Interior lawmakers buck incumbent trend out of legislature | Alaska News

Interior lawmakers oppose the trend of incumbents leaving the Alaska Legislature in 2022.

Some political observers say as many as a third of sitting lawmakers may not seek another term in the Alaska Legislature.

Most interior incumbents are pledging to run again, in contrast to lawmakers in other parts of the state who are stepping down in greater numbers than expected.

With the 5 p.m. filing deadline today to contest the state primary, all but two of the interior lawmakers have announced their re-election campaigns.

“I just filed today,” Fairbanks Rep. Grier Hopkins said. “It’s hard to be away from family for long periods of time. But it is still extremely important to serve.

Representatives Bart Lebon, Mike Cronk, Mike Prax and Hopkins as well as Sens.
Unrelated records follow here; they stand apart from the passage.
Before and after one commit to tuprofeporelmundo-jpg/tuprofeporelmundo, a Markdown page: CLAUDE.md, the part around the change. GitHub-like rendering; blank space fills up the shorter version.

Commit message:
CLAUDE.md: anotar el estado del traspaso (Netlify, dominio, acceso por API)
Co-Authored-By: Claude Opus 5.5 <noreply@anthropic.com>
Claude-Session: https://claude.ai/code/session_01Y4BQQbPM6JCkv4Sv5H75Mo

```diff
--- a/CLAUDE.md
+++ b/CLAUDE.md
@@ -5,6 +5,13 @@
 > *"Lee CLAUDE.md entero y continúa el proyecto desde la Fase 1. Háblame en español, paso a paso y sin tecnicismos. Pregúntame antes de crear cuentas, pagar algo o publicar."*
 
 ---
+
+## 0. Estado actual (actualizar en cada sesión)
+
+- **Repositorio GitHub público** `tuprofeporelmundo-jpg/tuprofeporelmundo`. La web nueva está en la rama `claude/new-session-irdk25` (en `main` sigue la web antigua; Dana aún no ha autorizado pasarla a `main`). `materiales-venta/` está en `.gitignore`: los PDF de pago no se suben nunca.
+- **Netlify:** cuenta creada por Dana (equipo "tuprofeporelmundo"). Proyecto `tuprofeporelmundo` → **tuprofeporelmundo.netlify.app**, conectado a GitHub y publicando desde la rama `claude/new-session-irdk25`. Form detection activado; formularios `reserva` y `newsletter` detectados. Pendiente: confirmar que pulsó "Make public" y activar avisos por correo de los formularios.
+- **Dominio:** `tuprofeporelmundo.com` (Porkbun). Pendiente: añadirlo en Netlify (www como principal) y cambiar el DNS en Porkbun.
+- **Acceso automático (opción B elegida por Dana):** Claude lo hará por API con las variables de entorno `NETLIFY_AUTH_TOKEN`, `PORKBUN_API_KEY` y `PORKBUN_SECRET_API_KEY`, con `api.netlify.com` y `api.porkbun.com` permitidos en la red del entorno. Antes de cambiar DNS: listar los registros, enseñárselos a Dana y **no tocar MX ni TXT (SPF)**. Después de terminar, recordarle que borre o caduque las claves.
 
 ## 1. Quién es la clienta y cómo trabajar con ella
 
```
Click Bishop, Robert Myers and Scott Kawasaki are up for re-election in 2022.

Cronk, who is from Tok, and Prax, who represents the North Pole, are the only ones to show up unopposed from 5 p.m. on Tuesday.

That could change in the next few hours.

Kawasaki, a Democrat from Fairbanks, declared his intention to nominate his candidacy, but as of the end of Tuesday, no one had filed a nomination in his senatorial constituency, according to the website of the Elections Division of the United States. Alaska.

Rep. Adam Wool, another Fairbanks Democrat, quits his state House seat to campaign in the special primary race for Alaska’s sole seat in the U.S. House seat.

And Republican Rep. Steve Thompson of Fairbanks, who told the News-Miner “12 years is enough,” is heading for retirement.

As incumbents step down, others come forward to run and replace them in the Legislative Assembly, including political newcomers and third-party candidates who may not be well known to voters.

Here’s a look at how some interior races have evolved. Everything is smooth until the close of the deposit period.

In the House, incumbent Republican Rep. Bart LeBon of Fairbanks will face early competition from at least one other Republican and one Democrat.

The campaigns of Democrat Maxine Dibert and Republican Kelly Nash have been certified in District 31, where LeBon is the incumbent. Dibert is a teacher and Nash is a Conservative party activist.

Hopkins faces two challengers in House District 34. Republicans Nate Demars of Salcha and Frank Tomaszewski of Fairbanks have been certified to run against Hopkins.

Demars describes himself on social media as “your local guy running for State House.” Tomaszewski is a longtime resident of Fairbanks and a member of the Fairbanks North Star Borough Assembly.

In the Senate, Republican incumbent Robert Myers of Fairbanks will take up the challenge of Alaskan independence candidate Arthur Serkov of Fairbanks.

The Alaska Independence Party promotes “Alaska-centric” issues, including resource development, and advocates a vote on secession from the United States.

Sen. Click Bishop also faces a challenge from an Alaska Independence Party candidate. Robert “Bert” Williams runs against the longtime incumbent.

In House District 32, Republican Will Stapp is seeking to fill Thompson’s seat.

Thompson’s retirement comes as no surprise, as he indicated more than a year ago that he would not run again. Stapp was Tuesday’s only certified candidate in the race. A military veteran, he was stationed at Fort Wainwright as an infantryman. Thompson endorses Stapp’s candidacy for election.

While some races only have one candidate, District 35 is a crowded House race.

Wool, the Democratic incumbent, announced he would not seek another term as he campaigned for the US House of Representatives.

Democrat Ashley Carrick, Wool’s aide in the Legislative Assembly, is running to take the seat.

The other challengers are Republican Ruben McNeill Jr., a health care executive; Kiernan Brown of the Alaska Constitution Party; and Tim Parker, a retired English teacher who is not affiliated with any party.

Betty K. Park